Murray Brewster, writing for CBC News, in an article datelined 15 Apr 19, says that “The politically charged competition to replace Canada’s aging fleet of fighter jets will rocket forward at the end of May as the federal government releases a long-anticipated, full-fledged tender call … [and, he reminds us] … There are four companies in the running: Saab of Sweden, Airbus Defence and Space out of Britain, and the American firms Boeing and Lockheed Martin … [and] … Once the request for proposals is released, the manufacturers will have until the end of the year to submit bids, defence and industry sources told CBC News.“
Most of Mr Brewster’s report is about the Swedish (Saab AB) JAS-39E Gripen fighter which is being offered …
… but as he notes, “The competition among manufacturers for Canada’s fighter jet business is expected to be intense … [and, in addition to Saab] … Lockheed Martin will again pitch its F-35 stealth fighter. Boeing is in line to offer the Super Hornet — a larger, more advanced version of the F-18. Airbus Military plans to offer its Eurofighter Typhoon.” I hope he will report on those bids, too, as they are made public.
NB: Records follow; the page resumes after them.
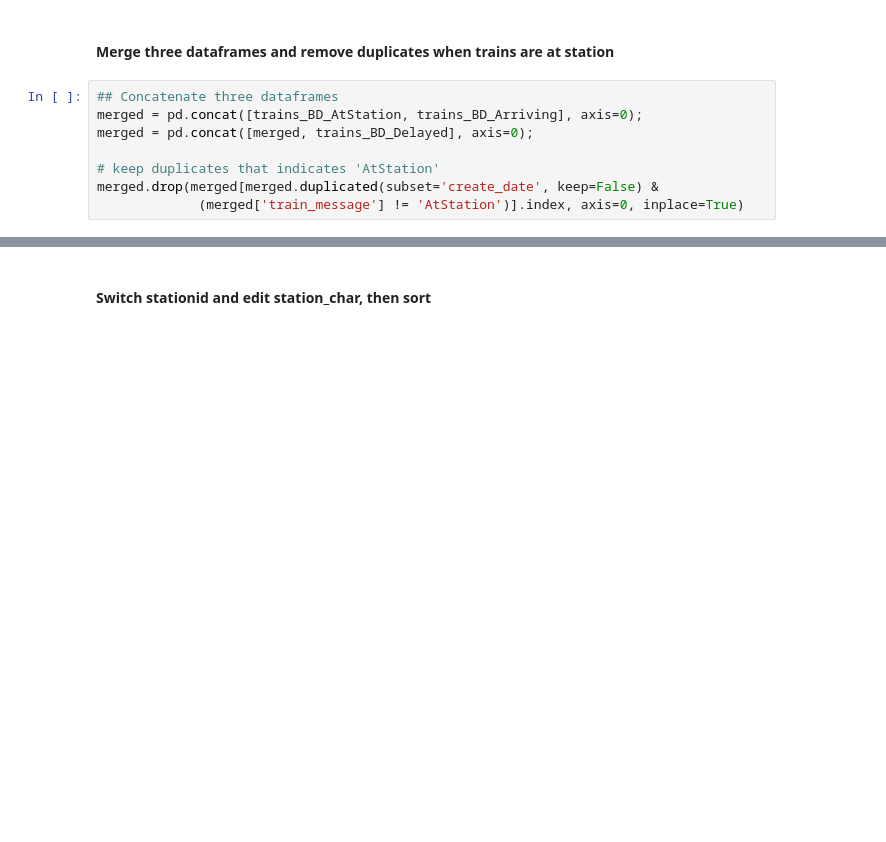
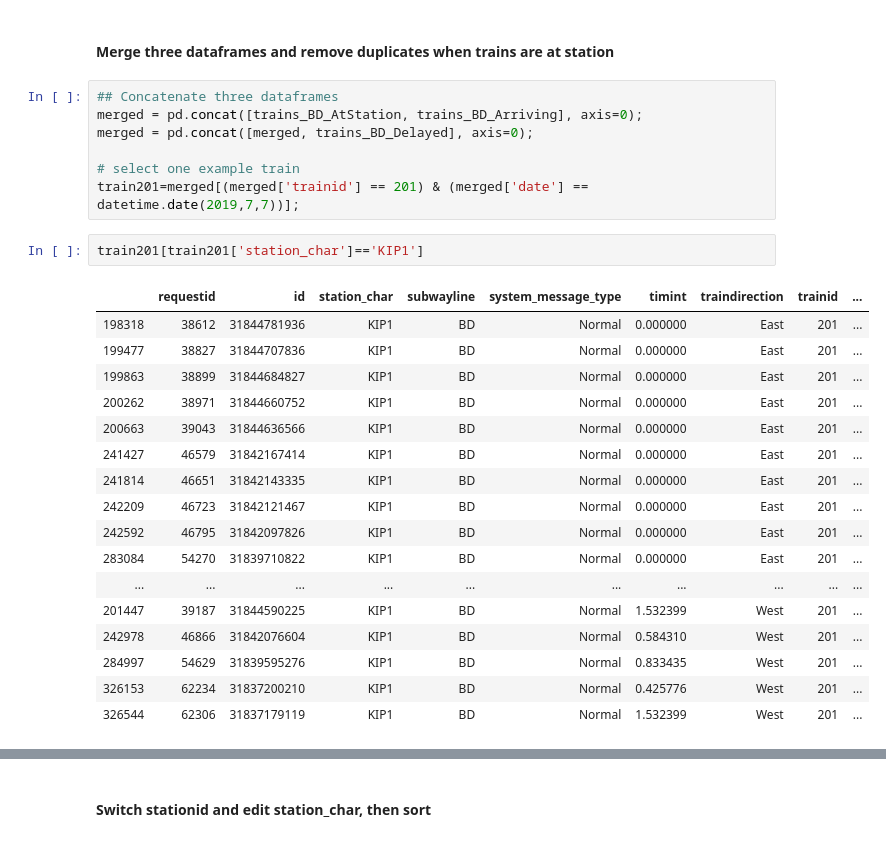
Before and after one commit to CivicTechTO/ttc_subway_times, a Jupyter notebook: doc/arrival_time_exploration_ver2.ipynb, the cells around one changed output, grey strips where cells are left out. Saved outputs shown, nothing was run; the diff lists cells and outputs as text; blank space fills up the shorter version.

```diff
--- a/doc/arrival_time_exploration_ver2.ipynb
+++ b/doc/arrival_time_exploration_ver2.ipynb
@@ -110,6 +71,25 @@ Number of Arriving trains:  17884
 merged = pd.concat([trains_BD_AtStation, trains_BD_Arriving], axis=0);
 merged = pd.concat([merged, trains_BD_Delayed], axis=0);
 
-# keep duplicates that indicates 'AtStation'
-merged.drop(merged[merged.duplicated(subset='create_date', keep=False) &
-             (merged['train_message'] != 'AtStation')].index, axis=0, inplace=True)
+# select one example train
+train201=merged[(merged['trainid'] == 201) & (merged['date'] == datetime.date(2019,7,7))];
+# %%
+train201[train201['station_char']=='KIP1']
+# %% [output]
+|  | requestid | id | station_char | subwayline | system_message_type | timint | traindirection | trainid | ... |
+| 198318 | 38612 | 31844781936 | KIP1 | BD | Normal | 0.000000 | East | 201 | ... |
+| 199477 | 38827 | 31844707836 | KIP1 | BD | Normal | 0.000000 | East | 201 | ... |
+| 199863 | 38899 | 31844684827 | KIP1 | BD | Normal | 0.000000 | East | 201 | ... |
+| 200262 | 38971 | 31844660752 | KIP1 | BD | Normal | 0.000000 | East | 201 | ... |
+| 200663 | 39043 | 31844636566 | KIP1 | BD | Normal | 0.000000 | East | 201 | ... |
+| 241427 | 46579 | 31842167414 | KIP1 | BD | Normal | 0.000000 | East | 201 | ... |
+| 241814 | 46651 | 31842143335 | KIP1 | BD | Normal | 0.000000 | East | 201 | ... |
+| 242209 | 46723 | 31842121467 | KIP1 | BD | Normal | 0.000000 | East | 201 | ... |
+| 242592 | 46795 | 31842097826 | KIP1 | BD | Normal | 0.000000 | East | 201 | ... |
+| 283084 | 54270 | 31839710822 | KIP1 | BD | Normal | 0.000000 | East | 201 | ... |
+| ... | ... | ... | ... | ... | ... | ... | ... | ... | ... |
+| 201447 | 39187 | 31844590225 | KIP1 | BD | Normal | 1.532399 | West | 201 | ... |
+| 242978 | 46866 | 31842076604 | KIP1 | BD | Normal | 0.584310 | West | 201 | ... |
+| 284997 | 54629 | 31839595276 | KIP1 | BD | Normal | 0.833435 | West | 201 | ... |
+| 326153 | 62234 | 31837200210 | KIP1 | BD | Normal | 0.425776 | West | 201 | ... |
+| 326544 | 62306 | 31837179119 | KIP1 | BD | Normal | 1.532399 | West | 201 | ... |
```
Also changed, not shown: parts of 22 cells of this notebook, 2 other files.
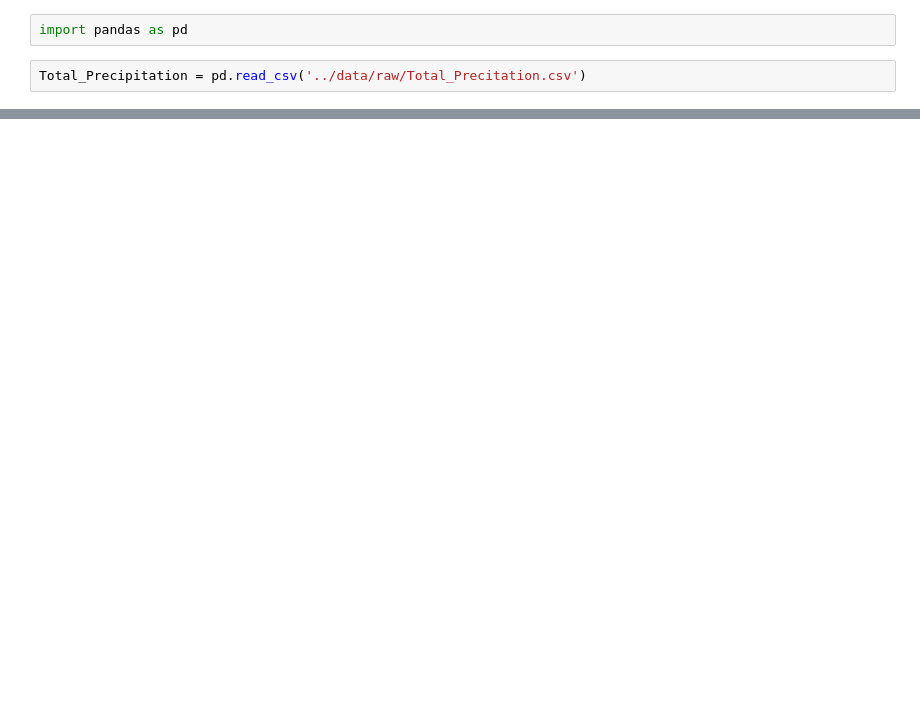
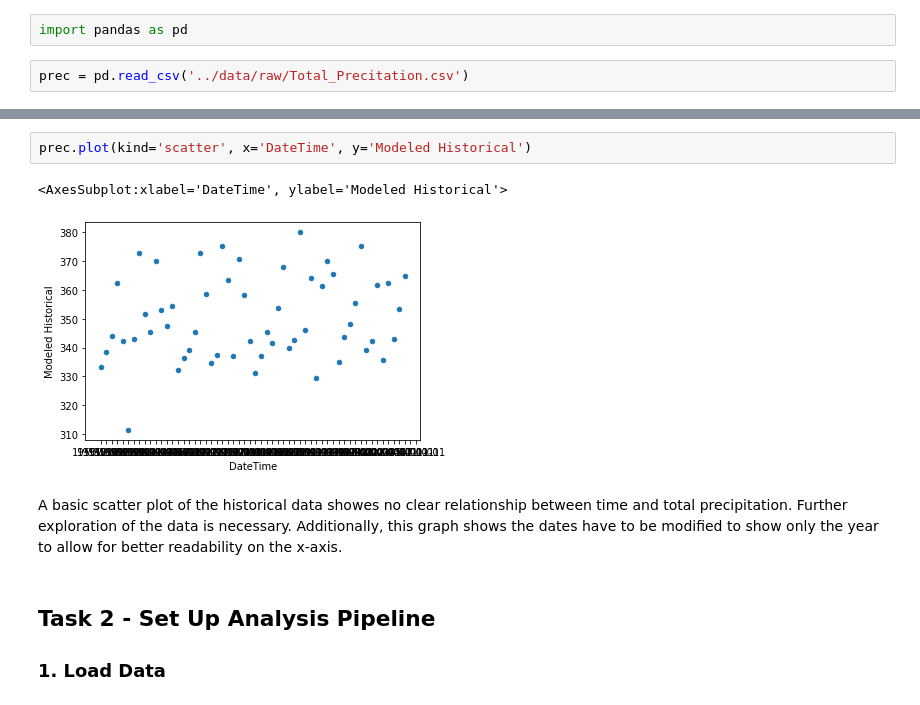
Before and after one commit to data301-2021-winter1/project-group70-project, a Jupyter notebook: notebooks/analysis2.ipynb, the cells around one changed output, grey strips where cells are left out. Cells and saved outputs as stored; diff of their text form; blank space fills up the shorter version.

Commit message:
Completed MS3 analysis2 Notebook

```diff
--- a/notebooks/analysis2.ipynb
+++ b/notebooks/analysis2.ipynb
@@ -6,4 +12,4 @@ I want to know how total precipitation in Kelowna changes over time under differ
 # %%
 import pandas as pd
 # %%
-Total_Precipitation = pd.read_csv('../data/raw/Total_Precitation.csv')
+prec = pd.read_csv('../data/raw/Total_Precitation.csv')
@@ -25,0 +97,10 @@ Total_Precipitation
+# %%
+prec.plot(kind='scatter', x='DateTime', y='Modeled Historical')
+# %% [output]
+<AxesSubplot:xlabel='DateTime', ylabel='Modeled Historical'>
+[figure, added]
+# %% [markdown]
+A basic scatter plot of the historical data showes no clear relationship between time and total precipitation. Further exploration of the data is necessary. Additionally, this graph shows the dates have to be modified to show only the year to allow for better readability on the x-axis.
+# %% [markdown]
+## Task 2 - Set Up Analysis Pipeline
+### 1. Load Data
```
Also changed, not shown: parts of 55 cells of this notebook.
As I have explained before, I am none of a fighter pilot, an aeronautical engineer or a defence procurement insider, so I, just like Harjit Sajjan and Justin Trudeau, have no idea which aircraft is best for Canada. I trust that the competition will be fair and open and I hope that, despite an academic study about which Murray Brewster reported back in January which says that Canada can afford new warships or new fighter plane, but not both at the same time, that we will find a way to afford more than a dozen new, first-rate warships and 88 new fighter jets, too.